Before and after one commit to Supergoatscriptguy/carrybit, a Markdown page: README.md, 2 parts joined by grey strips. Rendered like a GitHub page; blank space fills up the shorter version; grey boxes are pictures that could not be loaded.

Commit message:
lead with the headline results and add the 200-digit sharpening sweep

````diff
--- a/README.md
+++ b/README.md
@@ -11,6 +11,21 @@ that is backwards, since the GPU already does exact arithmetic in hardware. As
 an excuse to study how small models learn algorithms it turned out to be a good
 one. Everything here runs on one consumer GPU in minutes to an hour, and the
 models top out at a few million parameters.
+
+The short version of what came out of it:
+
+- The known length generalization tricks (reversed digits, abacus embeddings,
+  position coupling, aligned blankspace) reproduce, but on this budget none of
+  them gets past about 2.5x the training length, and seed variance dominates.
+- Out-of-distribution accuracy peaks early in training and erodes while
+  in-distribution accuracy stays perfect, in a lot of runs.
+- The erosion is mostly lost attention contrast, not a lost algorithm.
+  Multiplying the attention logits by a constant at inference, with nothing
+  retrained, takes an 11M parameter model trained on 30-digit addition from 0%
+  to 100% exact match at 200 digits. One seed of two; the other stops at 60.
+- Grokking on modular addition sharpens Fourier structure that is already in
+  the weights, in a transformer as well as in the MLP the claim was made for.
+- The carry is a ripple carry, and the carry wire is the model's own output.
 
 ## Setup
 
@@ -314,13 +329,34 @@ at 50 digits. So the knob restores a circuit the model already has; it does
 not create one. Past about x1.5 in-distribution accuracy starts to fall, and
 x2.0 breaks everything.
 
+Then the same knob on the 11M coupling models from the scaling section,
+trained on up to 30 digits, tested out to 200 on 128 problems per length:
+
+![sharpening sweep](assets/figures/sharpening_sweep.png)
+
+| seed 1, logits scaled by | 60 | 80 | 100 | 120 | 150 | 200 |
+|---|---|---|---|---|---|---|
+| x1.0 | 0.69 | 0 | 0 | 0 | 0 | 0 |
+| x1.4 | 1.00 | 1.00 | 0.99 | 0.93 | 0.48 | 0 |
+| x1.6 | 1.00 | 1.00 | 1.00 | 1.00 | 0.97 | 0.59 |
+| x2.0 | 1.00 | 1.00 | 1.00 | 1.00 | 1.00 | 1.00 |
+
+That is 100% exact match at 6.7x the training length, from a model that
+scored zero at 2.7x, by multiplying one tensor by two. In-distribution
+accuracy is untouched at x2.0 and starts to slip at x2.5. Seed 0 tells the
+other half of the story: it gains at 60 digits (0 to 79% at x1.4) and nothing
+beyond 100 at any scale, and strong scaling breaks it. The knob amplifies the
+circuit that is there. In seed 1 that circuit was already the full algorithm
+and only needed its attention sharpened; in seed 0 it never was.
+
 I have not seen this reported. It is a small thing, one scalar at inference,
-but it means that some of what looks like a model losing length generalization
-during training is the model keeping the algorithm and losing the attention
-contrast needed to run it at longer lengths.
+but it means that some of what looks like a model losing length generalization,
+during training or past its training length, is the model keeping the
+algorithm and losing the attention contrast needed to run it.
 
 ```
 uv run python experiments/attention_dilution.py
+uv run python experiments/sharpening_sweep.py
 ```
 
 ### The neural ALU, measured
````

══════════

Activity: Reading down the material above, count how many lines contain the word "other". Respond with the number by itself.

Exercise solution: 2